A hip prosthesis is stabilised by the muscles, the hip capsule and the position of the prosthetic parts. If there is a problem with one of these stabilisers, the hip prosthesis may feel unstable and even dislocate. During the consultation with the orthopedic surgeon, the cause of the instability should be determined. In many cases, replacing the hip socket with an "antiluxation socket" can solve the problem.The procedure can be performed using the muscle-sparing, anterior approach (DAA), even if the hip has previously been operated on from the side or back.This prevents further damage to the hip muscles and allows for easy rehabilitation.

Knee instability

The stability of a knee replacement is extensively tested during the operation. A knee replacement that is too tight causes problems with bending, while a replacement that is too loose leads to complaints of instability. In addition, the function of the thigh muscles, which are attached to the kneecap, is essential for the correct function of the knee replacement. During the physical examination and additional X-rays, the cause of the instability can usually be determined.

Wear and tear of the prosthesis

Both the hip and knee prosthesis consist of titanium and cobalt chrome as well as polyethylene. Polyethylene is plastic and can wear out after 15-25 years. The orthopedic surgeon can detect this on X-rays and decide to replace the component.

Hip or knee replacement loosening

If a prosthesis becomes loose in the bone within a few years, it is always necessary to find out whether a chronic infection is the cause.

However, a prosthesis can also become loose after decades of use or due to an accident. After ruling out an infection, the orthopaedist will draw up a treatment plan.
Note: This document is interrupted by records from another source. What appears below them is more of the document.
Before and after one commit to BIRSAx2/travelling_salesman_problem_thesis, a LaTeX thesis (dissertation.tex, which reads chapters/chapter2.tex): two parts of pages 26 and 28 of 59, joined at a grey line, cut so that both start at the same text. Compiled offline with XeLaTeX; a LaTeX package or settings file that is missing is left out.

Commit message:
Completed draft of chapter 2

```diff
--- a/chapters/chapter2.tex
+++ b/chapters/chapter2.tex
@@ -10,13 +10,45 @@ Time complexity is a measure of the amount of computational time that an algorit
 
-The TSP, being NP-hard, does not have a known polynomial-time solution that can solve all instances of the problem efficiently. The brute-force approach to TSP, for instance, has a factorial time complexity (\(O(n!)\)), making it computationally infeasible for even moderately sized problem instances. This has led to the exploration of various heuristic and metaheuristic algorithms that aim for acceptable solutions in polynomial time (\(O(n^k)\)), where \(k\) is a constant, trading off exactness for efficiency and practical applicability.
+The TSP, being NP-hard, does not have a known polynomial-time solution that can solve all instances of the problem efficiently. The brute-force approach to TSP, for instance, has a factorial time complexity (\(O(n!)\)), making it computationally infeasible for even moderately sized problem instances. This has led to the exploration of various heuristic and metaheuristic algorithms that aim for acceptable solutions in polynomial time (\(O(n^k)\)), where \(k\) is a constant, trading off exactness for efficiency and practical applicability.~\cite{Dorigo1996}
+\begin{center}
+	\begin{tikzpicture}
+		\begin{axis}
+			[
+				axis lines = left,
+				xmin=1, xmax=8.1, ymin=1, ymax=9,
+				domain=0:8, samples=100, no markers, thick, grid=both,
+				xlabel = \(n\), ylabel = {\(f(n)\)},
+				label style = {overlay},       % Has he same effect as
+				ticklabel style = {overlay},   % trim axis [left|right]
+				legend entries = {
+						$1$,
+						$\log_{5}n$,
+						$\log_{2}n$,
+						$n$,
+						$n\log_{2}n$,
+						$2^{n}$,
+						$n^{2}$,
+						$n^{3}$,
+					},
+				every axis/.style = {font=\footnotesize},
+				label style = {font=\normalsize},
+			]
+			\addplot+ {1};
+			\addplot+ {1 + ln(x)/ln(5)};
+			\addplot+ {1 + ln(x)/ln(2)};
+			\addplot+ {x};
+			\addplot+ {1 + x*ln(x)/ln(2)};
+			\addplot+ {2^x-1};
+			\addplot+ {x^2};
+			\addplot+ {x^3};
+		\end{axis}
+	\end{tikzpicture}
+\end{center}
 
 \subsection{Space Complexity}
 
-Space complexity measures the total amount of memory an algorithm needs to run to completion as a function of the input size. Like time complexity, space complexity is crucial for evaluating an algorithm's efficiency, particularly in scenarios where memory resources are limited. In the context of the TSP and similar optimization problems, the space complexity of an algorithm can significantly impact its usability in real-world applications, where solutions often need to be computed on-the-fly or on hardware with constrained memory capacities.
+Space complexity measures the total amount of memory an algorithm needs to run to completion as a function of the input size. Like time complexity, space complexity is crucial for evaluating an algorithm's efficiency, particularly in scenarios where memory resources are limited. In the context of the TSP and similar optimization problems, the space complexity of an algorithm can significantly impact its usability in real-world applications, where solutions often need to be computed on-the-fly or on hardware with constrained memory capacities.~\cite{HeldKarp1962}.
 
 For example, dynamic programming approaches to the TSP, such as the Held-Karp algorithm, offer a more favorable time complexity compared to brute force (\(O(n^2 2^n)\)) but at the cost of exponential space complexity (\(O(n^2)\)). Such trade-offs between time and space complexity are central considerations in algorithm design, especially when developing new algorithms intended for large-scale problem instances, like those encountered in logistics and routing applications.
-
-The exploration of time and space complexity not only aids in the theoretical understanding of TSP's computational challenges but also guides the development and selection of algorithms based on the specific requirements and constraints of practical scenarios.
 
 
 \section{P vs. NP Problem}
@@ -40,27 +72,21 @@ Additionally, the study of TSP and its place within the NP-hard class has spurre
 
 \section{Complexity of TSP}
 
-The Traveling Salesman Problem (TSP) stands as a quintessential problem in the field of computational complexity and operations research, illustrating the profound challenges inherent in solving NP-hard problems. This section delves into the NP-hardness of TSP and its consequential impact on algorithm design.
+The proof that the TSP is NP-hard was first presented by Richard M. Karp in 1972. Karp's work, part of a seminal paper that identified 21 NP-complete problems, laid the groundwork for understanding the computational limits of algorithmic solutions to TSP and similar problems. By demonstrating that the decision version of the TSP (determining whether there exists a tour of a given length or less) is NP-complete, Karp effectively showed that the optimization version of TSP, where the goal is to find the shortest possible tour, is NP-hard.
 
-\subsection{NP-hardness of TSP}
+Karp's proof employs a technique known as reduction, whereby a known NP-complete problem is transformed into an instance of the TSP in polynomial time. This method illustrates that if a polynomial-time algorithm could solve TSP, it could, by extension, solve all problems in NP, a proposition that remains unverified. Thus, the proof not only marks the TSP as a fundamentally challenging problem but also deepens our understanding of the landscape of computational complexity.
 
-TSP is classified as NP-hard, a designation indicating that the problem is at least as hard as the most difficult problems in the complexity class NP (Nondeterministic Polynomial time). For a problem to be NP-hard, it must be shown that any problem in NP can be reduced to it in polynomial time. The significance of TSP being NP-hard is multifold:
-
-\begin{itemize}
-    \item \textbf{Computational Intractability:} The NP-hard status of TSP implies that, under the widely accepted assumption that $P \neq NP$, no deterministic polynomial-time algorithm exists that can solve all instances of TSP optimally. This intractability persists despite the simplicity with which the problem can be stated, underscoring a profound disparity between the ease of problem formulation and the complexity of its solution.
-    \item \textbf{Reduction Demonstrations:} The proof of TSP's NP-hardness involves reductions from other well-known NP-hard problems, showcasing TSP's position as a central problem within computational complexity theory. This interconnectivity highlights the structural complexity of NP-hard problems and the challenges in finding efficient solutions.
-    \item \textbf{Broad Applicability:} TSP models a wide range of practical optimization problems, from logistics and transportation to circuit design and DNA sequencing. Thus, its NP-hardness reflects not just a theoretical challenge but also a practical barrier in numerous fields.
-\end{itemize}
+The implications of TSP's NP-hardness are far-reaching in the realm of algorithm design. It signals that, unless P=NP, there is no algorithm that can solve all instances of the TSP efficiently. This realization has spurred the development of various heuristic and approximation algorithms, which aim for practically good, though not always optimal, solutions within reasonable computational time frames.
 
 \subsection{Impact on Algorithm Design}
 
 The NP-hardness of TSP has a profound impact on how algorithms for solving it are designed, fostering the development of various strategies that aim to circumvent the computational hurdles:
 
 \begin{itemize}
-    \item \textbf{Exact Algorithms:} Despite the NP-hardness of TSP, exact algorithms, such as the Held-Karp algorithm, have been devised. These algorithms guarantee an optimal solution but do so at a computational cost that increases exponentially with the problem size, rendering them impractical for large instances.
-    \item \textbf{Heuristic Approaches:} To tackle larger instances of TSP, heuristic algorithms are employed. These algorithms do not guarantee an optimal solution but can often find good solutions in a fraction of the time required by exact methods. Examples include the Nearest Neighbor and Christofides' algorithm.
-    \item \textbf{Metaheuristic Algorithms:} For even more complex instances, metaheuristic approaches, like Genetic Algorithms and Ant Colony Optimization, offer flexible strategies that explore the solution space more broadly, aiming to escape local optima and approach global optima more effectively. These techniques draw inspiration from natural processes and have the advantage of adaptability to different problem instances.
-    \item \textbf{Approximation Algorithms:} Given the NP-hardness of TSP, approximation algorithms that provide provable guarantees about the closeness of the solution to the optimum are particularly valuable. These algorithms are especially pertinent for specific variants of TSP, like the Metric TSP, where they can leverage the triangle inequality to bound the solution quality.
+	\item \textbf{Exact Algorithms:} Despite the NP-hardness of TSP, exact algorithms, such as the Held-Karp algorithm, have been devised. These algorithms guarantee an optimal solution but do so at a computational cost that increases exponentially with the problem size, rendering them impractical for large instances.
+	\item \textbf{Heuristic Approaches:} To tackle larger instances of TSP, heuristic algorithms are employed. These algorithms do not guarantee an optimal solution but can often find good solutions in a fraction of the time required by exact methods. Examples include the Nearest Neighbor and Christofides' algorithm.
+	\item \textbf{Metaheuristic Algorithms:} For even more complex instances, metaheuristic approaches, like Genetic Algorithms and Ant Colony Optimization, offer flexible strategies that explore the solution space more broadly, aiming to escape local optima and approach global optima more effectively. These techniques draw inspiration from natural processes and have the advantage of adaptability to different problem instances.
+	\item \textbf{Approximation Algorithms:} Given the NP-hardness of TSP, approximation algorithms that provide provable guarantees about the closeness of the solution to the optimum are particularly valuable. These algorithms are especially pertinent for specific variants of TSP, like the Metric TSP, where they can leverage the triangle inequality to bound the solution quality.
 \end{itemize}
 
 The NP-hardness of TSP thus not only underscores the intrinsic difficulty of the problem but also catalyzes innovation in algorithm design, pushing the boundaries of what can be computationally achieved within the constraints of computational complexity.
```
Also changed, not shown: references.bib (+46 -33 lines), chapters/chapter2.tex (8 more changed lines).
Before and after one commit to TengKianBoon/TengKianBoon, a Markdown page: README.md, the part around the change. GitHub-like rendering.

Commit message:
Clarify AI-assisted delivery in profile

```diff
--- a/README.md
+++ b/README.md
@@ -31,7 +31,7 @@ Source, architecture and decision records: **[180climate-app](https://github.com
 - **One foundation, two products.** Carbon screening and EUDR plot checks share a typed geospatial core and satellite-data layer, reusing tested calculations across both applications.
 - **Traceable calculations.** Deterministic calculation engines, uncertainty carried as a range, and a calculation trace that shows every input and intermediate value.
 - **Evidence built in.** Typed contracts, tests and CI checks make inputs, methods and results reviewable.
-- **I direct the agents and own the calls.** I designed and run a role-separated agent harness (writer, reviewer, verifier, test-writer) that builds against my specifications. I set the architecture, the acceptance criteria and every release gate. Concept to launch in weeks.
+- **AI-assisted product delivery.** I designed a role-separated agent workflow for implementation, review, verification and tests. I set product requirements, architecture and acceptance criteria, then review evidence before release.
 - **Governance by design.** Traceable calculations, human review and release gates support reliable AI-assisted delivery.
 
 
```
Often only one part of the prosthesis needs to be replaced to solve the problem.

Early infection: within 3 months after insertion of the prosthesis

These infections are usually characterised by long-term wound leakage after surgery, redness and pain. These infections are almost always caused by skin bacteria. If a wound leaks for more than 14 days, it is recommended to rinse the wound and start antibiotics for at least 6 weeks. This is done to prevent the bacteria from attaching to the prosthesis and then being difficult to remove. With this treatment the infection can be controlled in more than 90% of the patients.

Late infection

Patients experience prolonged pain after the prosthesis is fitted, function is limited and sometimes the joint swells. Fortunately, this is rare. The diagnosis is made by means of an anamnesis, physical examination, X-rays, blood tests and a joint puncture, possibly supplemented by an MRI scan and a leucocyte scan.

In these late infections, the prosthesis is always contaminated with bacteria. If the bacteria are known, a one-stage revision can be considered: the old prosthesis is removed, the area is cleaned well and a new prosthesis is placed immediately afterwards.

An alternative is a 'two-stage revision': the old prosthesis is removed with cultures taken, the area is cleaned well and then a temporary prosthesis is placed with antibiotics. After the culture result 2 weeks later, a second operation can be planned to place the definitive prosthesis.

A two-stage revision is therefore done when it is unclear which bacteria caused the infection.


A recovery operation will be discussed with you well in advance. All pros and cons will be explained and the least invasive treatment will always be chosen. The goal should be that you are pain-free and mobile again in the short term. In general, you will be able to go home within 3 days after a recovery operation.